Task prompt ->
Please find the lines in the entries below that contain the word "rhok", and copy each one.

- Opening Delimiter -

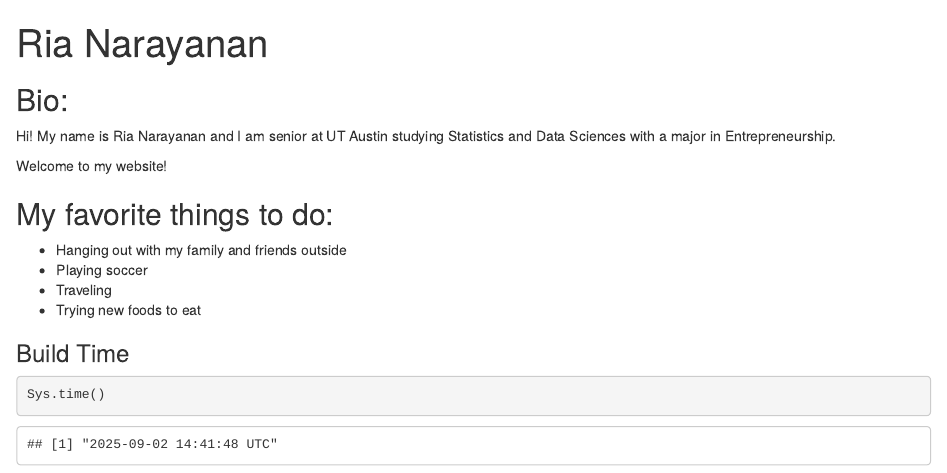
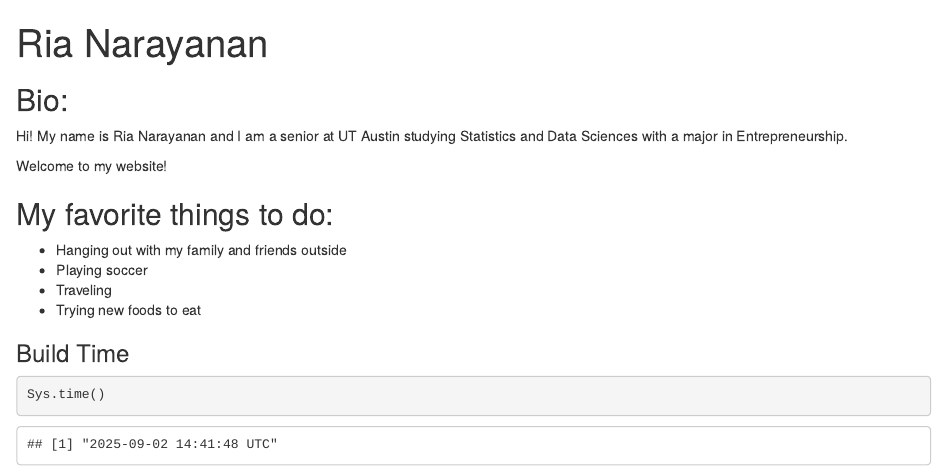
Before and after one commit to ria1031/SDS375-NewWebsite, an R Markdown document (docs/Index.Rmd): the page in a window 1100 px wide, from its top. Rendered offline with R 4.5, knitr and Pandoc, with nearby package versions; drawn as R Markdown's standard HTML page in place of the format the file asks for.

Commit message:
Final changes

```diff
--- a/docs/Index.Rmd
+++ b/docs/Index.Rmd
@@ -15,7 +15,7 @@ knitr::opts_chunk$set(echo = TRUE)
 
 ## Bio:
 
-Hi! My name is Ria Narayanan and I am senior at UT Austin studying Statistics and Data Sciences with a major in Entrepreneurship.
+Hi! My name is Ria Narayanan and I am a senior at UT Austin studying Statistics and Data Sciences with a major in Entrepreneurship.
 
 
 Welcome to my website!
```
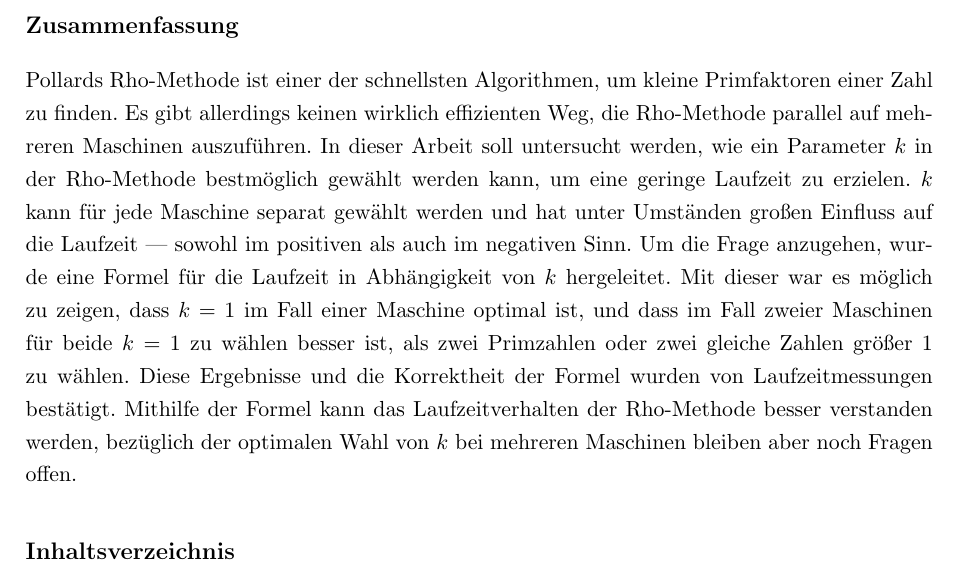
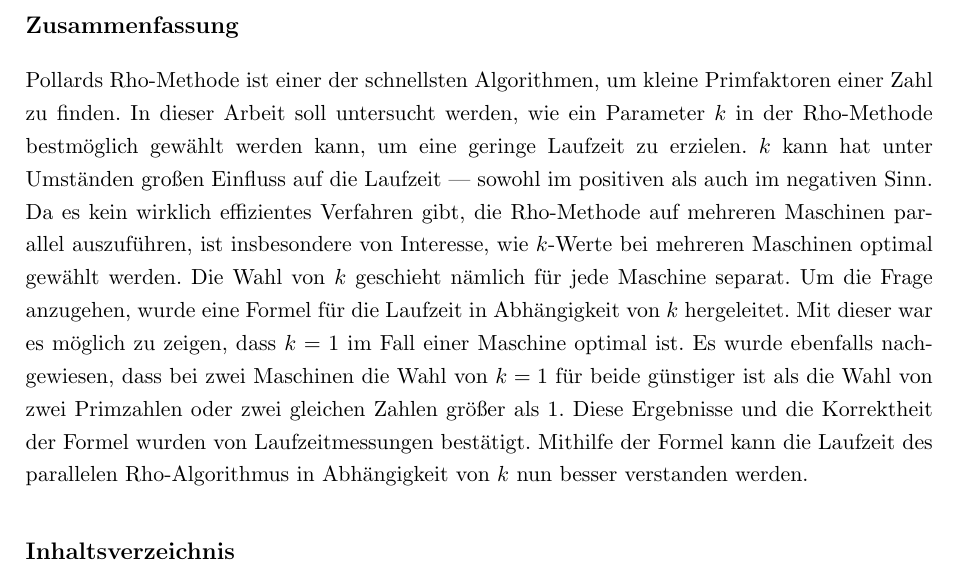
Before and after one commit to finn-rudolph/rhok, a LaTeX document (article/rhok.tex): part of page 1 of 16, cut so that both start at the same text. Compiled offline with pdfLaTeX.

Commit message:
Incorporate new suggestions into the abstract

```diff
--- a/article/rhok.tex
+++ b/article/rhok.tex
@@ -75,7 +75,7 @@
 
     \section*{Zusammenfassung}
 
-    Pollards Rho-Methode ist einer der schnellsten Algorithmen, um kleine Primfaktoren einer Zahl zu finden. Es gibt allerdings keinen wirklich effizienten Weg, die Rho-Methode parallel auf mehreren Maschinen auszuführen. In dieser Arbeit soll untersucht werden, wie ein Parameter $k$ in der Rho-Methode bestmöglich gewählt werden kann, um eine geringe Laufzeit zu erzielen. $k$ kann für jede Maschine separat gewählt werden und hat unter Umständen großen Einfluss auf die Laufzeit --- sowohl im positiven als auch im negativen Sinn. Um die Frage anzugehen, wurde eine Formel für die Laufzeit in Abhängigkeit von $k$ hergeleitet. Mit dieser war es möglich zu zeigen, dass $k = 1$ im Fall einer Maschine optimal ist, und dass im Fall zweier Maschinen für beide $k = 1$ zu wählen besser ist, als zwei Primzahlen oder zwei gleiche Zahlen größer 1 zu wählen. Diese Ergebnisse und die Korrektheit der Formel wurden von Laufzeitmessungen bestätigt. Mithilfe der Formel kann das Laufzeitverhalten der Rho-Methode besser verstanden werden, bezüglich der optimalen Wahl von $k$ bei mehreren Maschinen bleiben aber noch Fragen offen.
+    Pollards Rho-Methode ist einer der schnellsten Algorithmen, um kleine Primfaktoren einer Zahl zu finden. In dieser Arbeit soll untersucht werden, wie ein Parameter $k$ in der Rho-Methode bestmöglich gewählt werden kann, um eine geringe Laufzeit zu erzielen. $k$ kann hat unter Umständen großen Einfluss auf die Laufzeit --- sowohl im positiven als auch im negativen Sinn. Da es kein wirklich effizientes Verfahren gibt, die Rho-Methode auf mehreren Maschinen parallel auszuführen, ist insbesondere von Interesse, wie $k$-Werte bei mehreren Maschinen optimal gewählt werden. Die Wahl von $k$ geschieht nämlich für jede Maschine separat. Um die Frage anzugehen, wurde eine Formel für die Laufzeit in Abhängigkeit von $k$ hergeleitet. Mit dieser war es möglich zu zeigen, dass $k = 1$ im Fall einer Maschine optimal ist. Es wurde ebenfalls nachgewiesen, dass bei zwei Maschinen die Wahl von $k = 1$ für beide günstiger ist als die Wahl von zwei Primzahlen oder zwei gleichen Zahlen größer als 1. Diese Ergebnisse und die Korrektheit der Formel wurden von Laufzeitmessungen bestätigt. Mithilfe der Formel kann die Laufzeit des parallelen Rho-Algorithmus in Abhängigkeit von $k$ nun besser verstanden werden.
 
     \vspace{0.5em}
 
```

- Closing Delimiter -

Response to the task ->
Before and after one commit to finn-rudolph/rhok, a LaTeX document (article/rhok.tex): part of page 1 of 16, cut so that both start at the same text. Compiled offline with pdfLaTeX.
--- a/article/rhok.tex
+++ b/article/rhok.tex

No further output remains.